▶ _Task requirements_
From the records below, work out how many lines carry the string "just". Leave out everything but the number.

▶ _Data in this exercise_
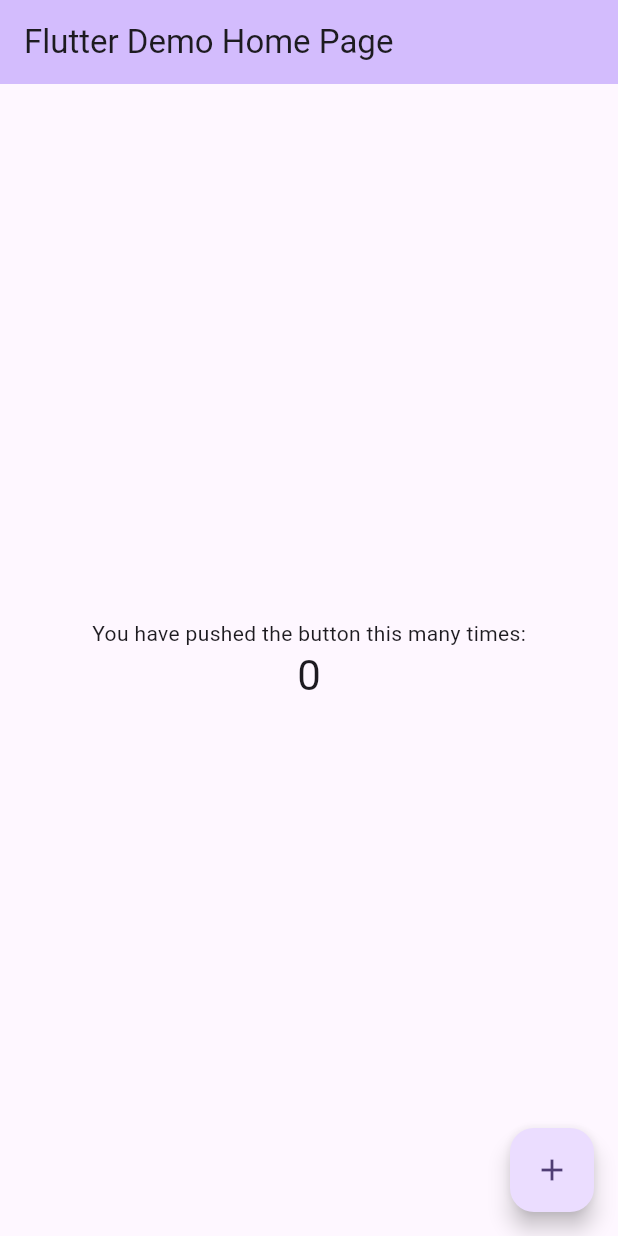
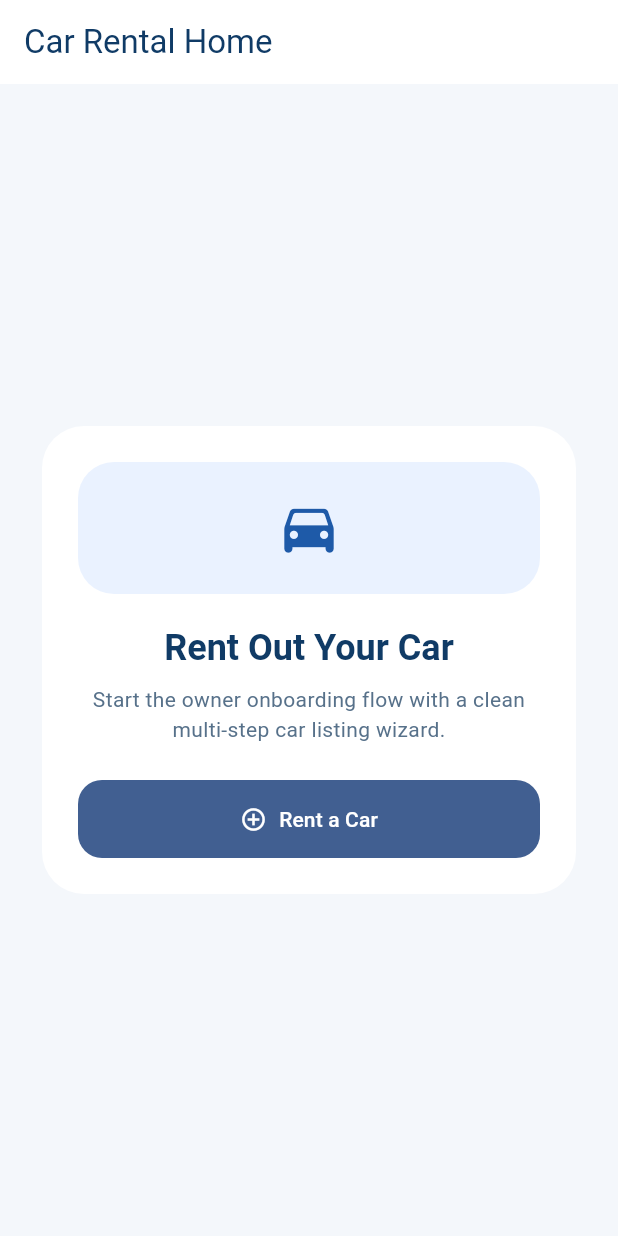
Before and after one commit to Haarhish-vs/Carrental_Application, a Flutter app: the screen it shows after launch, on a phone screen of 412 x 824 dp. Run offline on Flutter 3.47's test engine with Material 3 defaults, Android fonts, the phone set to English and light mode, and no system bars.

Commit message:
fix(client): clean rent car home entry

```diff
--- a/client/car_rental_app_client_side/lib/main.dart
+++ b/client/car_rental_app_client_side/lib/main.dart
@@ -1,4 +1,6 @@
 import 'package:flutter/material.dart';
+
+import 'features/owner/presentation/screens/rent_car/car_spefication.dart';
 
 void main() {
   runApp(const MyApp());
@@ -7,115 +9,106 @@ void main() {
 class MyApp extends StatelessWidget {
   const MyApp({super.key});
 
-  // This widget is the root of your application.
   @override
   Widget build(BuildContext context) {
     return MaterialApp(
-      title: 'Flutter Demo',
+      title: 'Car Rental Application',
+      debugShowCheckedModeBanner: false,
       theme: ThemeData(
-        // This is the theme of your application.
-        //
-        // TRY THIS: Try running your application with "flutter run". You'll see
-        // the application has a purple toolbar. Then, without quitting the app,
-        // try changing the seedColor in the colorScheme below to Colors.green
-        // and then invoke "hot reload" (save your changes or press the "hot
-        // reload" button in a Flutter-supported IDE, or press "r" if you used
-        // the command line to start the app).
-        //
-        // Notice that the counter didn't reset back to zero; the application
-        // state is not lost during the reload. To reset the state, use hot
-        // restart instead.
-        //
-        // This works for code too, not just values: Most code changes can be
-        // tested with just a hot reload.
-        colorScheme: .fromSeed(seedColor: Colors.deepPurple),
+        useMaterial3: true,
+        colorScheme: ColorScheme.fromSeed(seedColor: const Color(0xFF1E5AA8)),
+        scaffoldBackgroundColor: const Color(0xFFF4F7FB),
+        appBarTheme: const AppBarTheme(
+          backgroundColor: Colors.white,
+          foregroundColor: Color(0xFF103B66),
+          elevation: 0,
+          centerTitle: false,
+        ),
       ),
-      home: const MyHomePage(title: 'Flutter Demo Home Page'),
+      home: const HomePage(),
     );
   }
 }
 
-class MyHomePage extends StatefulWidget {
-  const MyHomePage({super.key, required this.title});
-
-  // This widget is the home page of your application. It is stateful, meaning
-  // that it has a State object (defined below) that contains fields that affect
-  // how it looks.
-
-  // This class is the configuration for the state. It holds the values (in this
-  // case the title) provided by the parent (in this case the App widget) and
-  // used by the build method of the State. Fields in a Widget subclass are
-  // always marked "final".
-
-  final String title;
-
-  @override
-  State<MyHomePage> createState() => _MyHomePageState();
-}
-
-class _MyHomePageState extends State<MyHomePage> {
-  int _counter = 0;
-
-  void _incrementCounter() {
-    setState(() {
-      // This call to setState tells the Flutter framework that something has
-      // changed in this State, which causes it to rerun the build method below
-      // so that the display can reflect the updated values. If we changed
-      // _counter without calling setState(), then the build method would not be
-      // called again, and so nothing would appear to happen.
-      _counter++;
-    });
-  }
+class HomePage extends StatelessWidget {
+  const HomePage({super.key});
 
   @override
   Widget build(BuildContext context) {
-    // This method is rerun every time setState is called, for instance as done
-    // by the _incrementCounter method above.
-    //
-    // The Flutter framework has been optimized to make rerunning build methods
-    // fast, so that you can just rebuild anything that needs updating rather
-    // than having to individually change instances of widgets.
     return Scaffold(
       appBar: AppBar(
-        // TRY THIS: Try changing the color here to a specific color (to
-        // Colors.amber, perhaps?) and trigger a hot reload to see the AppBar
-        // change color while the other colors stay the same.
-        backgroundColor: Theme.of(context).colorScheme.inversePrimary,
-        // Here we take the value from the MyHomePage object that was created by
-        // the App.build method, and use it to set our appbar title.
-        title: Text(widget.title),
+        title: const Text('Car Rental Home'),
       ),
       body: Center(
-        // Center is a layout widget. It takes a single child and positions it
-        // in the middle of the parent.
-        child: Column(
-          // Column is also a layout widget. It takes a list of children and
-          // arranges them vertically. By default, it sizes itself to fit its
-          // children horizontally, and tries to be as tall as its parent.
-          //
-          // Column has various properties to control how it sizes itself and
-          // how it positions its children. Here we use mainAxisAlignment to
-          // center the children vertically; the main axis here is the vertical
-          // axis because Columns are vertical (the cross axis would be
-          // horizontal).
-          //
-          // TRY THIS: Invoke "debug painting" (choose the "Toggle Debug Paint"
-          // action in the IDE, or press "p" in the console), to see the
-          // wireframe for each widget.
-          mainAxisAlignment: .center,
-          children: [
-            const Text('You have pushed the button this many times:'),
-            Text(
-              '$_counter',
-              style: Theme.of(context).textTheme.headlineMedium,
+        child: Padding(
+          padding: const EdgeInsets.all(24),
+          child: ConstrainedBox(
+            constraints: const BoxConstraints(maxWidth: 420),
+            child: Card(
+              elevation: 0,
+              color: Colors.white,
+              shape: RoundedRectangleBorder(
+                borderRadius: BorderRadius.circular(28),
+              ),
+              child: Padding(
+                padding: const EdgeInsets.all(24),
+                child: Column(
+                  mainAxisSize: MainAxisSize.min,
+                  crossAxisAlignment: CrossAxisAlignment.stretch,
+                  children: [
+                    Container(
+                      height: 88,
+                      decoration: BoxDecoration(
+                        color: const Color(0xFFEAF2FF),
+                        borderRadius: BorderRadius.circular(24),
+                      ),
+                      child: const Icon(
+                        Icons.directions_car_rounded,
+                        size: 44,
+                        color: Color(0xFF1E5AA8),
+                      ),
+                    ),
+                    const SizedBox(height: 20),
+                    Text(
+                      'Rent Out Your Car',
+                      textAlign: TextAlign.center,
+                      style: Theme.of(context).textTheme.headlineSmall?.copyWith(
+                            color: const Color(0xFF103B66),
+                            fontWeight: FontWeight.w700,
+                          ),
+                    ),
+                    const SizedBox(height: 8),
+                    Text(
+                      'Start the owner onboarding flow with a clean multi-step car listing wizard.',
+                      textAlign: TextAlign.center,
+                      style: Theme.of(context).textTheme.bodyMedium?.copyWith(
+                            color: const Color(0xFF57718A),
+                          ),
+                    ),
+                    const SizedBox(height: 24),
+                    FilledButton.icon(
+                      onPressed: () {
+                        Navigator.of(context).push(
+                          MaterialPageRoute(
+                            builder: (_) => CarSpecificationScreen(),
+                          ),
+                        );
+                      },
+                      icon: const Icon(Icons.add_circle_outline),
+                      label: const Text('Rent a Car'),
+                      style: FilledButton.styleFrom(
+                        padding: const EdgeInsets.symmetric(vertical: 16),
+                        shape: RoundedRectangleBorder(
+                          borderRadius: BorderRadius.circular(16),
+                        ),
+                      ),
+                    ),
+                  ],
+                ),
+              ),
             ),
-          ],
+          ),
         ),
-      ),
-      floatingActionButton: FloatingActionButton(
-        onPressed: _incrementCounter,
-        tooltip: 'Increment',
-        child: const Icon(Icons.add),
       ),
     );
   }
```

▶ _Written answer_
3